Dabchy, Osei prepare for May 31 

As CSU changes administration, friendship remains strong

By Russ Cooper

Amine Dabchy (left) and Prince Ralph Osei. Magnifying glass

Amine Dabchy (left) and Prince Ralph Osei.

“Always busy,” says outgoing CSU president Amine Dabchy as he leaves the CSU conference room following a planning meeting to transfer the CSU administration. Moments later, President-elect Prince Ralph Osei emerges, saying essentially the same thing.

And they’ll probably stay that way for a while. After Osei’s Fusion party swept the general election polls in late March, they have a lot to do before the leadership changes hands on May 31.

Their past year (Osei as VP Services for Loyola in their Vision party’s 2009-10 term) has only solidified a healthy working relationship. They met at Frosh 2007 and worked together at ASFA before their respective terms as CSU executive, their relationship is more than just bureaucratic. “We’ve grown to be brothers,” says Dabchy.

Inheriting a student union entangled in turmoil last spring, they had big ideas of how to make things better.

“People had very high expectations of us. We ran a campaign on transparency and changing the CSU, and people expected us to be the best,” says Dabchy.

In their opinion, the year was a success – if only for establishing an environment of openness (financial records available online, coupled with an open-door policy). “It’s something that’s been lacking in the CSU,” says Osei.

But, in addition, they count the CSU’s 30th anniversary reunion (see Journal, Feb. 11, 2010) among their key accomplishments. For Osei, he points to the renovation of the CC Building’s Guadagni lounge and the Loyola CSU office, as well as free vegetarian food for students five days a week in the Hive.

One significant negative, in their view, was failing to convince students to vote for a fee increase to fund the student centre (see Journal, June 4, 2009). However, they don’t see the project dying on the vine. Osei has pledged to carry on the campaign as president. “We’re going to go back to the drawing board, do our homework and come back to the students,” says Osei.

“We need it,” says Dabchy. “The centre is inevitable; the question is when.”

The student centre shortfall was in great part due to the time-swallowing complications with the CSU’s push for a referendum for Concordia to leave the Canadian Federation of Students. (“It took literally 50% of my time,” says Dabchy.) In late March, Concordia students voted 71.6% in favour of leaving the CFS; a decision both feel was a good one on the part of students.

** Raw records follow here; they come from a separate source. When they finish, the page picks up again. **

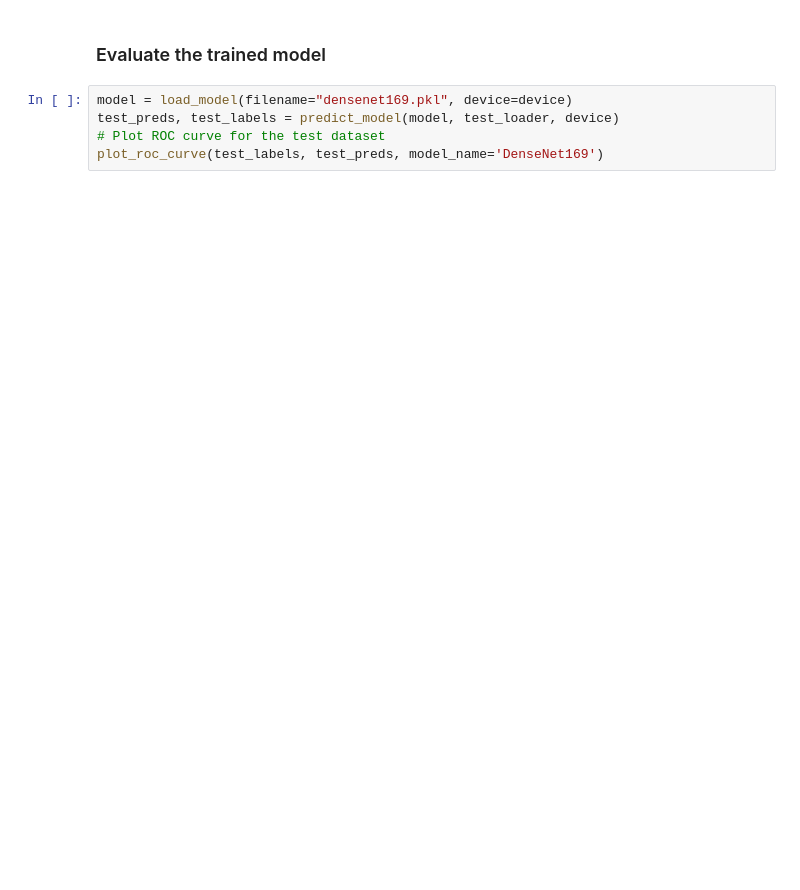
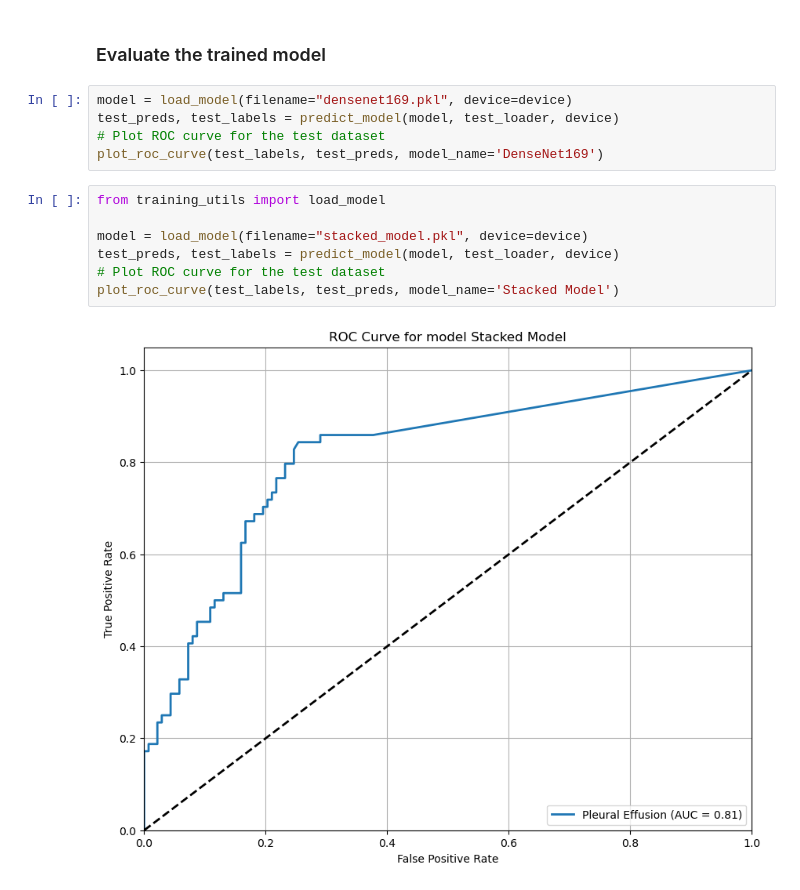
Before and after one commit to BarGinger/ExplainableAIRadiology, a Jupyter notebook: train_model.ipynb, the cells around one changed output. Drawn from its saved outputs; the diff is of its cells as text; blank space fills up the shorter version.

Commit message:
update add plot

```diff
--- a/train_model.ipynb
+++ b/train_model.ipynb
@@ -386,3 +337,12 @@ model = load_model(filename="densenet169.pkl", device=device)
 test_preds, test_labels = predict_model(model, test_loader, device)
 # Plot ROC curve for the test dataset
 plot_roc_curve(test_labels, test_preds, model_name='DenseNet169')
+# %%
+from training_utils import load_model
+
+model = load_model(filename="stacked_model.pkl", device=device)
+test_preds, test_labels = predict_model(model, test_loader, device)
+# Plot ROC curve for the test dataset
+plot_roc_curve(test_labels, test_preds, model_name='Stacked Model')
+# %% [output]
+[figure, added]
```
Also changed, not shown: parts of 2 cells of this notebook, 1 other file.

Dabchy, who will graduate this spring with a double major in economics and political science, will take one or two classes and continue to sit on the Board of Governors. He hopes to start his master’s in public policy and public administration in January. Osei is continuing with his degree in psychology with a minor in political science, and will also sit on the Board.

“He was more than a simple vice president, he was my right-hand person,” says Dabchy of Osei, imparting a bit of outgoing advice. “He needs to have someone by his side, someone he trusts. Someone like he was to me.”

With the handover in May, they feel their partnership will just move into a new phase, as it has many times since they first met more than three years ago. And, even after their student days are behind them, they anticipate their connection will be a strong one.

“We worked so well together this year, we think we should be in business and be partners,” says Osei.


Concordia University